Through this, it is evident that the EU acknowledges the regional turmoil that the Western Balkans have been historically susceptible to but also stresses the need for the countries such as Serbia to put in the effort to resolve these issues prior to joining the EU not only for the purpose of resolving disputes but also for the desire for good bilateral and inter-regional stability. There is a criticism that the SAA is a “one-size fits all” policy where it is assumed that each region of the Western Balkans can be strengthened and Europeanized in the same framework. However, it is important to look at the individual features of the SAA signed for each country which clearly defines the differing aspects that the countries should work on and thereby refuting the above claim that the SAA is a “one-size fits all” policy.
In contrast to South Eastern Europe, the Black Sea Area is bounded by South Eastern Europe and Western Asia and refers to countries such as Bulgaria, Georgia, Romania, Russia, Turkey and Ukraine who border the Black Sea. Of the existing EU member states, two belong to the Black Sea Area; namely Bulgaria and Romania. Similar to the SAA that the EU extends to nations of South Eastern Europe, the EU also conducts the EU Neighbourhood Policy in the Black Sea Area. However, the difference between the SAA and the EU Neighbourhood Policy is that the SAA helps prepare candidate countries for eventual membership while the EU Neighbourhood Policy (ENP) helps the EU achieve the closest possible political association and the greatest possible degree of economic integration with its Southern and Eastern immediate neighbours connected by land or sea.
As such, the ENP is a key part of the European Union’s foreign policy and is the only regional approach the EU has towards the Black Sea Area, at present. However, while this may be the case, the EU maintains special relations with Ukraine and Russia whereas Turkey is a long-running EU candidate country. Moreover, the Black Sea Area has been under much opposition by existing EU member states who feel that the EU cannot expand indefinitely and there is not a necessity to include the countries of the Black Sea Area in a wider EU. Nonetheless, existing EU member states propose that the EU should maintain close political and economic relations with the Black Sea Area and undertake special relations like current ones with Ukraine and Russia. This brings a dilemma to the future of the Black Sea Area and its relation with the EU where there arises the question of what the Black Sea Area is – a boundary for the EU or a bridge that links the current EU with a proposed wider EU.

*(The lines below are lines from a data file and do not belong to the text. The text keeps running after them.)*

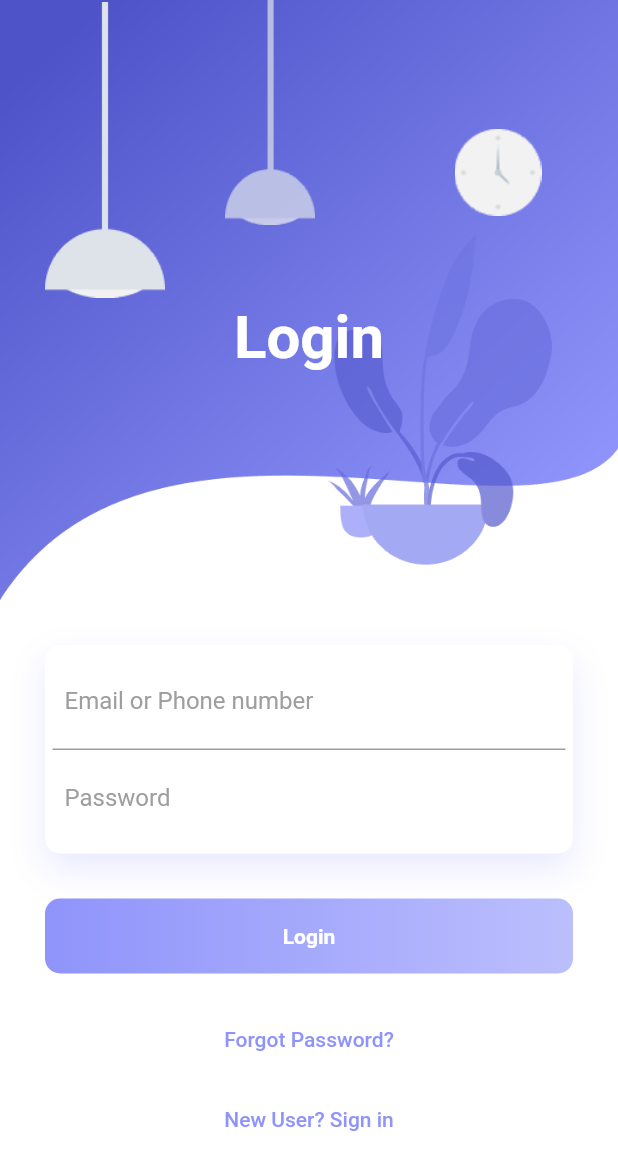
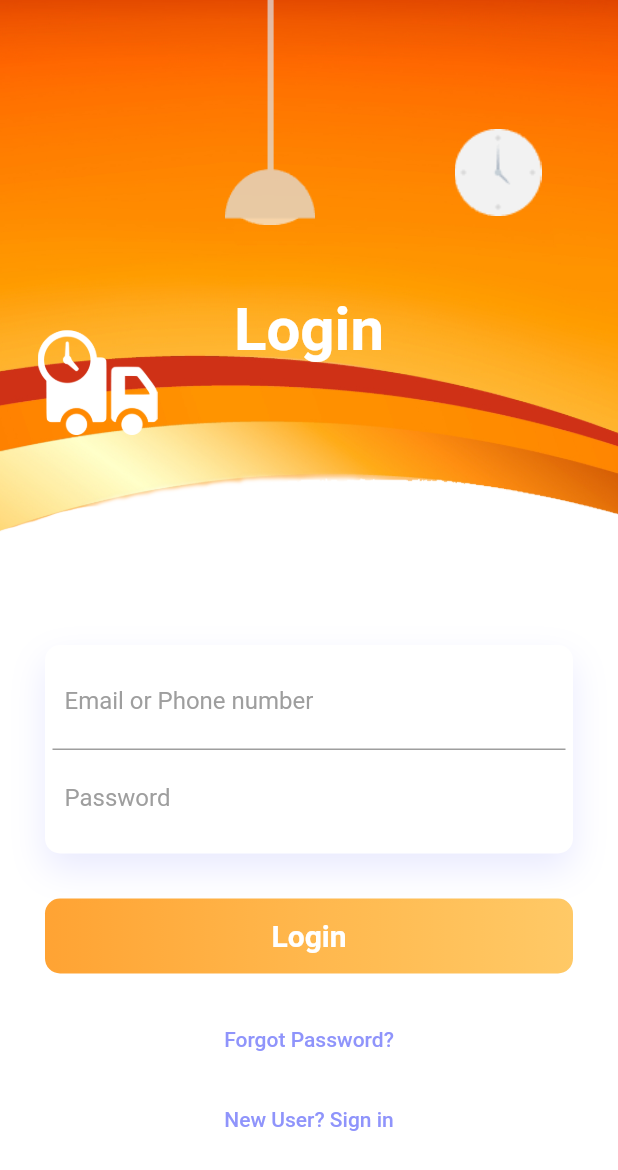
Before and after one commit to ravi300601/d2dcourier, a Flutter app: the screen it shows after launch, on a phone screen of 412 x 824 dp. Shown: the top 1170 px of the screen. Run offline on Flutter 3.47's test engine with Material 2 defaults, Android fonts, the phone set to English and light mode, and no system bars; our stand-ins replace fluttertoast, simple_animations.

Commit message:
Initial Commit

```diff
--- a/lib/main.dart
+++ b/lib/main.dart
@@ -23,21 +23,21 @@ class HomePage extends StatelessWidget {
                   height: 400,
                   decoration: BoxDecoration(
                       image: DecorationImage(
-                          image: AssetImage('assets/Images/background.png'),
+                          image: AssetImage('assets/Images/background1.png'),
                           fit: BoxFit.fill)),
                   child: Stack(
                     children: <Widget>[
                       Positioned(
-                        left: 30,
+                        left: 25,
                         width: 80,
-                        height: 200,
+                        height: 510,
                         child: FadeAnimation(
                             1,
                             Container(
                               decoration: BoxDecoration(
                                   image: DecorationImage(
                                       image: AssetImage(
-                                          'assets/Images/light-1.png'))),
+                                          'assets/Images/image.png'))),
                             )),
                       ),
                       Positioned(
@@ -71,7 +71,7 @@ class HomePage extends StatelessWidget {
                         child: FadeAnimation(
                             1.6,
                             Container(
-                              margin: EdgeInsets.only(top: 50),
+                              margin: EdgeInsets.only(top: 40),
                               child: Center(
                                 child: Text(
                                   "Login",
@@ -143,8 +143,8 @@ class HomePage extends StatelessWidget {
                             decoration: BoxDecoration(
                                 borderRadius: BorderRadius.circular(10),
                                 gradient: LinearGradient(colors: [
-                                  Color.fromRGBO(143, 148, 251, 1),
-                                  Color.fromRGBO(143, 148, 251, .6),
+                                  Color.fromRGBO(255,140,0,.8),
+                                  Color.fromRGBO(255,165,0,.6),
                                 ])),
                             child: Center(
                               child: TextButton(
@@ -152,7 +152,8 @@ class HomePage extends StatelessWidget {
                                   "Login",
                                   style: TextStyle(
                                       color: Colors.white,
-                                      fontWeight: FontWeight.bold),
+                                      fontWeight: FontWeight.bold,
+                                      fontSize: 20),
                                 ),
                                 onPressed: (){
                                   if(Email.text=='abc') {
--- a/lib/registration.dart
+++ b/lib/registration.dart
@@ -11,9 +11,6 @@ class register extends StatelessWidget {
   @override
   Widget build(BuildContext context) {
     return Scaffold(
-      appBar: AppBar(
-        title: Text("Second Route"),
-      ),
       body: Center(
         child: TextButton(
           onPressed: () {
```
Also changed, not shown: assets/Images/background.png (deleted), assets/Images/background1.png (added), assets/Images/image.png (added).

Hence, EU enlargement towards South Eastern Europe and the Black Sea Area seems to be much of a debatable topic at present. Comparing the countries from both regions, it does appear that countries from South Eastern Europe have greater enlargement prospects than countries from the Black Sea Area due to various concerns regarding the latter. Concerns primarily include the aspect of extended borders and the problems that tag along which include the illegal smuggling of arms.
In the 2003 Thessaloniki Summit of the EU Council, there was a promise of membership to the Western Balkan nations as long as they had fulfilled the Copenhagen criteria and the enhanced conditionality expected of them to a satisfactory and sufficient level. While it has been 13 years after this Thessaloniki promise and only Croatia being the only Balkan nation to accede the EU since, it is a mark of commitment by the EU nonetheless. This view can be seen as further substantiated with the commencement of accession negotiations with Serbia as of 2015 in hopes that the EU will indeed make good of its 2003 promise in Thessaloniki. On the other hand, it also seems that the EU at this point in time has not made an actual commitment towards enlargement prospects in the Black Sea Area despite having an EU Neighbourhood Policy to maintain economic and political ties with the region.

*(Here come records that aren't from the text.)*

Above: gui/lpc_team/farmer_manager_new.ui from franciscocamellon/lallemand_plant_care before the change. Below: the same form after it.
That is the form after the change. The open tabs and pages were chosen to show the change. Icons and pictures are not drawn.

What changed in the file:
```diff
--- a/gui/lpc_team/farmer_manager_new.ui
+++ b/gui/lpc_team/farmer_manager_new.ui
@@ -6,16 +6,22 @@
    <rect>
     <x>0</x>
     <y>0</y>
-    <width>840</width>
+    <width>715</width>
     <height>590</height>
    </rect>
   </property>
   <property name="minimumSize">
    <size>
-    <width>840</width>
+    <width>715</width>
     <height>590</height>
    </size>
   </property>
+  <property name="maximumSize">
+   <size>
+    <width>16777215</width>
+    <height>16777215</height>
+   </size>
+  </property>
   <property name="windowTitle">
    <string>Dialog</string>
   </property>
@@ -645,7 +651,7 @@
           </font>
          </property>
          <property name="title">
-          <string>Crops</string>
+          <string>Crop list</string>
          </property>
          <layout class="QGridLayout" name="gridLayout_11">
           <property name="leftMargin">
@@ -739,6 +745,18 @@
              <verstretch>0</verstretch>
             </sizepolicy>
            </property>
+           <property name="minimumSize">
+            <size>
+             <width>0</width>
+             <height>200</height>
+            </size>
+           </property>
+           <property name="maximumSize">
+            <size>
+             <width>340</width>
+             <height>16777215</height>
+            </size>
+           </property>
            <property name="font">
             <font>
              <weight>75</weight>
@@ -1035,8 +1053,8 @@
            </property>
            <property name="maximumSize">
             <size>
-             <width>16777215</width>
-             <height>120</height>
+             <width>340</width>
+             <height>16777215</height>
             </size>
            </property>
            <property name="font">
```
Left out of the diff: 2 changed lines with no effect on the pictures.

Moreover, with regards to the Black Sea Area, the EU also maintains special relations with Ukraine and Russia. However, this has fueled EU member states to push for similar prospects for enlargement towards the Black Sea Area since there is much discontent among member states mainly with regards to Turkey’s possible accession to the EU. Turkey’s hampered accession attempts in turn also channel a negative impact on possible enlargement prospects pursued by the EU for a wider Europe.

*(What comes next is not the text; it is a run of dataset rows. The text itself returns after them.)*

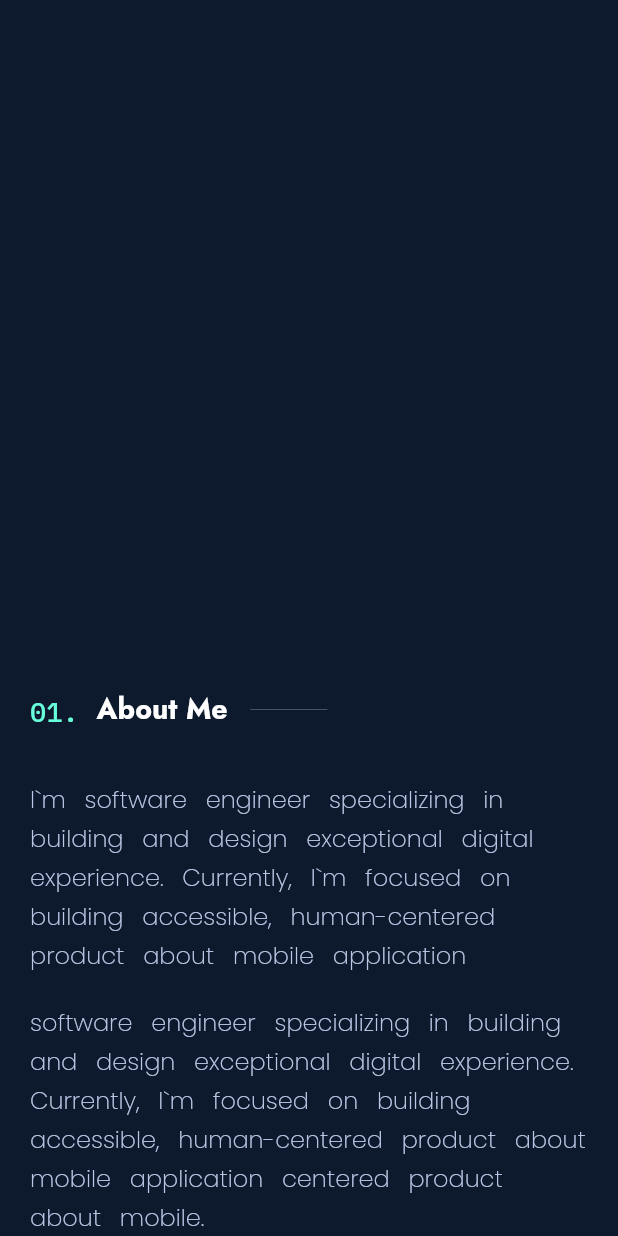
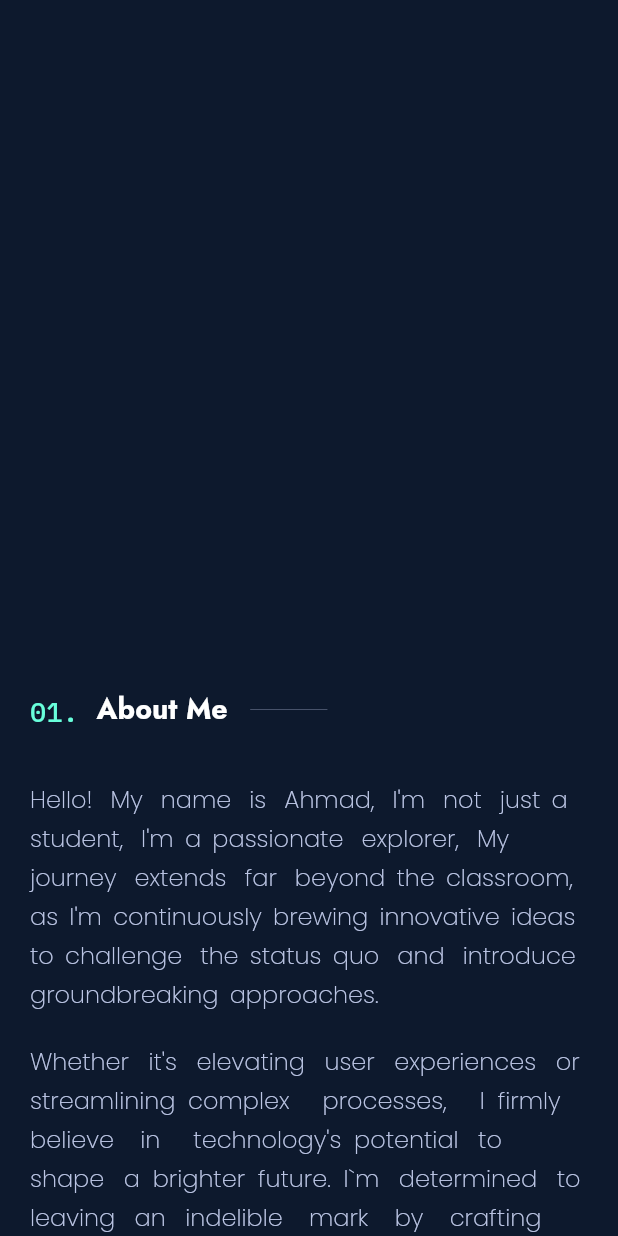
Before and after one commit to Ahmad-Mdadeh/portfolio, a Flutter app: the screen it shows after launch, scrolled down 576 dp, on a phone screen of 412 x 824 dp. Run offline on Flutter 3.47's test engine with Material 2 defaults, Android fonts, the phone set to English and light mode, and no system bars; drawn by our look-alikes of flutter_animate, scroll_to_index; our stand-ins replace animated_text_kit, eva_icons_flutter, get, responsive_framework, smooth_page_indicator.

Commit message:
Update Information

```diff
--- a/lib/modules/home/home_controller.dart
+++ b/lib/modules/home/home_controller.dart
@@ -18,10 +18,9 @@ class HomeController extends GetxController {
   Future<void> sendEmail() async {
     final Uri emailLaunchUri = Uri(
       scheme: 'mailto',
-      path: 'ahmad.abowatan.2000@gmail.com',
+      path: 'eng.ahmadmdadeh@gmail.com',
       queryParameters: {
-        'subject': 'Your subject here',
-        'body': 'Your email content here',
+        'subject': 'Hi,Ahmad',
       },
     );
 
--- a/lib/modules/pages/about.dart
+++ b/lib/modules/pages/about.dart
@@ -14,10 +14,14 @@ import 'package:responsive_framework/responsive_framework.dart' as res;
 class About extends StatelessWidget {
   About({Key? key}) : super(key: key);
   final RxBool isHovered = false.obs;
-  final List technologiesName = [
+  final List technologiesName1 = [
     "Flutter",
-    "Flutter",
-    "Flutter",
+    "Git      ",
+    "OOP   ",
+  ];final List technologiesName2 = [
+    "Firebase",
+    "Rest Api",
+    "GetX",
   ];
 
   @override
@@ -27,7 +31,7 @@ class About extends StatelessWidget {
         bottom: AppPadding.p400,
         left: res.ResponsiveWrapper.of(context).isSmallerThan(res.TABLET)
             ? AppPadding.p20
-            : MediaQuery.of(context).size.width * 0.18,
+            : MediaQuery.of(context).size.width * 0.20,
         right: res.ResponsiveWrapper.of(context).isSmallerThan(res.TABLET)
             ? AppPadding.p20
             : 0,
@@ -82,11 +86,11 @@ class About extends StatelessWidget {
                   SizedBox(
                     width: 550,
                     child: TextWidget(
-                      wordSpacing: 8,
+                      wordSpacing: 3,
                       height: 1.6,
                       color: ColorManager.secondary,
                       text:
-                          "I`m software engineer specializing in building and design exceptional digital experience. Currently, I`m focused on building accessible, human-centered product about mobile application",
+                          "Hello!  My  name  is  Ahmad,  I'm  not  just a student,  I'm a passionate  explorer,  My  journey  extends  far  beyond the classroom, as I'm continuously brewing innovative ideas to challenge  the status quo  and  introduce  groundbreaking approaches.",
                       fontSize: FontSize.s16,
                       fontFamily: "poppins",
                     ),
@@ -98,10 +102,9 @@ class About extends StatelessWidget {
                     width: 550,
                     child: TextWidget(
                       height: 1.6,
-                      wordSpacing: 8,
+                      wordSpacing: 4,
                       color: ColorManager.secondary,
-                      text:
-                          "software engineer specializing in building and design exceptional digital experience. Currently, I`m focused on building accessible, human-centered product about mobile application centered product about mobile.",
+                      text: "Whether  it's  elevating  user  experiences  or  streamlining complex    processes,    I firmly    believe   in    technology's potential  to  shape  a brighter future. I`m  determined  to leaving  an  indelible   mark   by   crafting   solutions   that address the diverse needs of our global community.",
                       fontSize: FontSize.s16,
                       fontFamily: "poppins",
                     ),
@@ -152,6 +155,7 @@ class About extends StatelessWidget {
                   SizedBox(
                     width: 550,
                     child: TextWidget(
+                      wordSpacing: 9.7,
                       height: 1.7,
                       color: ColorManager.secondary,
                       text:
@@ -166,8 +170,8 @@ class About extends StatelessWidget {
                   ...List.generate(
                     3,
                     (index) => TechnologiesList(
-                      technology: technologiesName[index],
-                      technology2: technologiesName[index],
+                      technology1: technologiesName1[index],
+                      technology2: technologiesName2[index],
                       width: 120,
                     ),
                   ),
@@ -177,7 +181,7 @@ class About extends StatelessWidget {
           ),
           const res.ResponsiveRowColumnItem(
             child: SizedBox(
-              width: 50,
+              width: 70,
             ),
           ),
           res.ResponsiveRowColumnItem(
@@ -262,7 +266,7 @@ class About extends StatelessWidget {
       ),
     )
         .animate(delay: 200.ms)
-        .slideX(duration: 600.ms, begin: 0.25)
+        .slideX(duration: 600.ms, begin: 0.1)
         .fadeIn(duration: 1000.ms);
   }
 }
--- a/lib/modules/pages/contact.dart
+++ b/lib/modules/pages/contact.dart
@@ -225,7 +225,7 @@ class Contact extends StatelessWidget {
       ),
     )
         .animate(delay: 200.ms)
-        .slideX(duration: 600.ms, begin: -0.25)
+        .slideX(duration: 600.ms, begin: -0.1)
         .fadeIn(duration: 1000.ms);
   }
 }
--- a/lib/modules/pages/intro.dart
+++ b/lib/modules/pages/intro.dart
@@ -21,7 +21,7 @@ class Intro extends StatelessWidget {
         bottom: AppPadding.p400,
         left: res.ResponsiveWrapper.of(context).isSmallerThan(res.TABLET)
             ? AppPadding.p20
-            : MediaQuery.of(context).size.width * 0.18,
+            : MediaQuery.of(context).size.width * 0.20,
         right: res.ResponsiveWrapper.of(context).isSmallerThan(res.TABLET)
             ? AppPadding.p20
             : 0,
@@ -68,12 +68,13 @@ class Intro extends StatelessWidget {
           Padding(
             padding: const EdgeInsets.only(right: AppPadding.p40),
             child: SizedBox(
-              width: 600,
+              width: 650,
               child: TextWidget(
                 height: 1.6,
                 color: ColorManager.secondary,
+                wordSpacing: 4,
                 text:
-                    "I`m software engineer specializing in building and design exceptional digital experience. Currently, I`m focused on building accessible, human-centered product about mobile application.",
+                    "I'm an Information Technology Engineering Student at Damascus University, Specialize\nin Software Engineering, and I Crafting dynamic apps with Flutter to provide seamless user experiences across platforms.",
                 fontSize: FontSize.s14,
                 fontFamily: "poppins",
               ),
--- a/lib/resources/assets_manager.dart
+++ b/lib/resources/assets_manager.dart
@@ -4,11 +4,9 @@ const String jsonPath = "assets/json";
 class ImagesAssets {
   static const String photo = '$imagePath/photo.jpg';
   static const String photo2 = '$imagePath/pic2.png';
-  static const String photo3 = '$imagePath/pic3.jpg';
+  static const String photo3 = '$imagePath/pic3.png';
   static const String photo4 = '$imagePath/pic4.jpg';
   static const String menu = '$imagePath/menu.png';
+}
 
-
-}
-class JsonAssets {
-}
+class JsonAssets {}
--- /dev/null
+++ b/lib/resources/string_manager.dart
@@ -0,0 +1,13 @@
+final List projectDescription = [
+  "Property Management System, a PropertUnity is all-in-one property platform for buying, renting, and selling properties. The app boasts a user-friendly frontend developed with Flutter. Key features include property posting, direct property transactions, detailed property views, property rating, and advanced search .",
+  "Property Management System, a PropertUnity is all-in-one property platform for buying, renting, and selling properties. The app boasts a user-friendly frontend developed with Flutter. Key features include property posting, direct property transactions, detailed property views, property rating, and advanced search .",
+  "Property Management System, a PropertUnity is all-in-one property platform for buying, renting, and selling properties. The app boasts a user-friendly frontend developed with Flutter. Key features include property posting, direct property transactions, detailed property views, property rating, and advanced search .",
+];
+final List projectName = [
+  "PropertUnity",
+  "PropertUnity",
+  "PropertUnity",
+];
+final List urlList = [
+  Uri.parse("https://github.com/Ahmad-Mdadeh/property_management_system"),
+];
--- a/lib/widget/left_bar.dart
+++ b/lib/widget/left_bar.dart
@@ -43,7 +43,7 @@ class LeftBar extends StatelessWidget {
                   child: RotatedBox(
                     quarterTurns: 1,
                     child: TextWidget(
-                      text: "ahmad.watan.2000@gmail.com",
+                      text: "eng.ahmadmdadeh@gmail.com",
                       fontSize: FontSize.s14,
                       color: isHoveredE.value
                           ? ColorManager.primary
--- a/lib/widget/technologies_list.dart
+++ b/lib/widget/technologies_list.dart
@@ -7,13 +7,13 @@ import 'package:portfolio/widget/text_widget.dart';
 import 'package:responsive_framework/responsive_framework.dart' as res;
 
 class TechnologiesList extends StatelessWidget {
-  final String technology;
+  final String technology1;
   final String technology2;
   final double width;
 
   const TechnologiesList({
     super.key,
-    required this.technology,
+    required this.technology1,
     required this.technology2,
     required this.width,
   });
@@ -38,7 +38,7 @@ class TechnologiesList extends StatelessWidget {
                 width: 8,
               ),
               TextWidget(
-                text: technology,
+                text: technology1,
                 fontSize: FontSize.s16,
                 color: ColorManager.secondary,
                 fontFamily: "poppins",
```
Also changed, not shown: lib/modules/pages/experience.dart (+23 -14 lines), lib/modules/pages/portfolio.dart (+13 -6 lines), lib/widget/portfolio_item_desktop.dart (+12 -5 lines), lib/widget/portfolio_item_mobile.dart (renamed from lib/widget/portfolio_item_moile.dart, +5 -3 lines), assets/assets/images/pic2.png, assets/assets/images/pic3.jpg (deleted), assets/assets/images/pic3.png (added).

As such, there arises the dilemma for the enlargement of EU in general and with special focus on South Eastern Europe and Black Sea Area as to the extent of enlargement of the EU. As of now, nations of South Eastern Europe appear to have better chances of acceding to the EU while the outlook for nations of the Black Sea Area seem bleak with regards to EU accession. This then possibly could reflect the future of the Black Sea Area where it becomes a boundary for EU accession while maintaining the status of being a bridge connecting the region to the rest of Europe by means of economic and political ties made possible by the EU Neighbourhood Policy and existing political and economic ties.